photo credit: Guerlain

Scent 2
: Chanel No. 5, 1921, by Ernest Beaux
(1881-1961), France

Chanel No.5, noted as the first modern scent, was a revolution. Beaux built a traditional French floral scent, then wrapped it in new synthetics, creating the greatest impace on olfactory arts in the past century.

photo credit: Chanel

Scent 3: L'Interdit, 1957, by Francis Fabron
(1913-2005), France

As abstract art was becoming popular, offering newer artistic
offerings, Fabron developed L'Interdit using scents of flowers and
woods along with synthetics to evoke, not imitate art. As
counterpoint to Guerlain, who enhanced the natural world, and
Beaux, who reframed the natural world, Fabron sought to transform
nature into an olfactory abstract art form.

photo credit: Givaudan

Holly Hotchner, the museum's Nanette L. Laitman Director, describes the exhibition as a “game changer" for scent as an artistic medium. “At MAD, we are always looking to push the boundaries and question the hierarchies in art by exploring the materials and processes behind groundbreaking work. There has not been the exploration or recognition of olfactory art as there has been of art that stimulates the other four senses." Chandler Burr, MAD's Curator of Olfactory Art, reinforces this insight by divulging, “My goal for this exhibition is to transform the ways in which people respond to scent artists and their art."

Walking throught the exhibition, visitors will note a focus on the olfactory experience, and that the exhibition is almost void of all visual indicators. This encourages visitors to concentrate exclusively on their sense of smell.

In addition, visitors get a glimpse into the labor-intensive artistic process of creating perfume by showcasing the stages of development for one fragrance, Trésor by Sophia Grojsman, from the initial written brief to the final work. Working my way through the "mods" to gain further insight into the stages, I note that it's a brilliant display of the history of this scent. What is smelled at the first test site is nothing like the final test site, which is the familiar scent on the market. photo credit: IFF

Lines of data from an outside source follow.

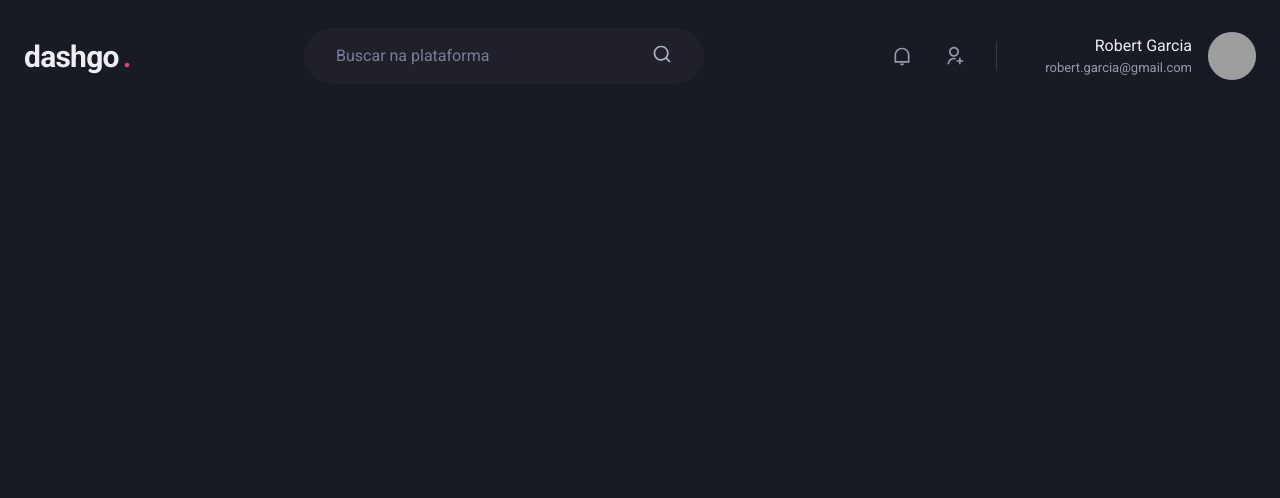
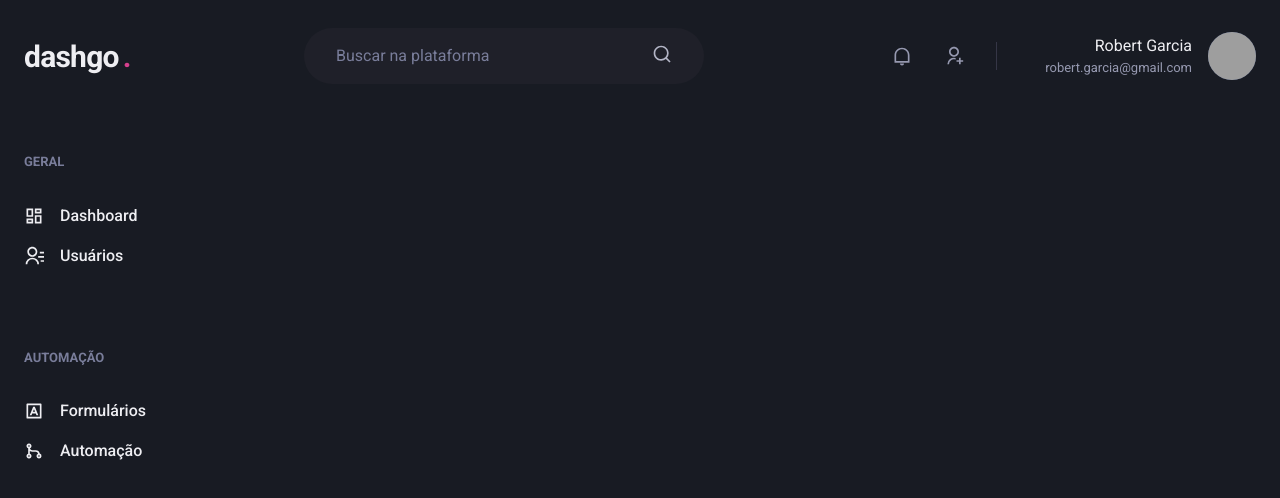
Before and after one commit to Rob30Garcia/dahsgo, a Next.js app: page /dashboard in a window 1280 px wide. Shown: the top 498 px of the page. Built offline with nearby package versions, Linux system fonts and the light colour scheme; grey boxes are pictures that could not be loaded.

Commit message:
feat: create Sidebar component

```diff
--- /dev/null
+++ b/src/Components/Sidebar.tsx
@@ -0,0 +1,62 @@
+import { Box, Icon, Link, Stack, Text } from "@chakra-ui/react";
+import { RiContactsLine, RiDashboardLine, RiGitMergeLine, RiInputMethodLine } from "react-icons/ri";
+
+export function Sidebar() {
+  return (
+    <Box as="aside" w="64" mr="8">
+      <Stack spacing="12" align="flex-start">
+        <Box>
+          <Text
+            fontWeight="bold"
+            mt="8"
+            color="gray.400"
+            fontSize="small"
+          >
+            GERAL
+          </Text>
+
+          <Stack spacing="4" mt="8" align="stretch">
+            <Link display="flex" alignItems="center">
+              <Icon as={RiDashboardLine} fontSize="20"/>
+              <Text ml="4" fontWeight="medium">
+                Dashboard
+              </Text>
+            </Link>
+            <Link display="flex" alignItems="center">
+              <Icon as={RiContactsLine} fontSize="20"/>
+              <Text ml="4" fontWeight="medium">
+                Usuários
+              </Text>
+            </Link>
+          </Stack>
+        </Box>
+
+        <Box>
+          <Text
+            fontWeight="bold"
+            mt="8"
+            color="gray.400"
+            fontSize="small"
+          >
+            AUTOMAÇÃO
+          </Text>
+
+          <Stack spacing="4" mt="8" align="stretch">
+            <Link display="flex" alignItems="center">
+              <Icon as={RiInputMethodLine} fontSize="20"/>
+              <Text ml="4" fontWeight="medium">
+                Formulários
+              </Text>
+            </Link>
+            <Link display="flex" alignItems="center">
+              <Icon as={RiGitMergeLine} fontSize="20"/>
+              <Text ml="4" fontWeight="medium">
+                Automação
+              </Text>
+            </Link>
+          </Stack>
+        </Box>
+      </Stack>
+    </Box>
+  );
+}
--- a/src/pages/dashboard.tsx
+++ b/src/pages/dashboard.tsx
@@ -1,7 +1,15 @@
+import { Flex } from "@chakra-ui/react";
 import { Header } from "../Components/Header";
+import { Sidebar } from "../Components/Sidebar";
 
 export default function Dashboard() {
   return (
-    <Header />
+    <Flex direction="column">
+      <Header />
+
+      <Flex w="100%" my="6" maxWidth={1480} mx="auto" px="6">
+        <Sidebar />
+      </Flex>
+    </Flex>
   );
 }
```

The Art of Scent is exhibiting until February 24, 2013.

All photography courtesy and permission through the New York Museum of Art and Design
To read more about The Art of Scent or the New York Museum of Art and Design or to contact for more information, go to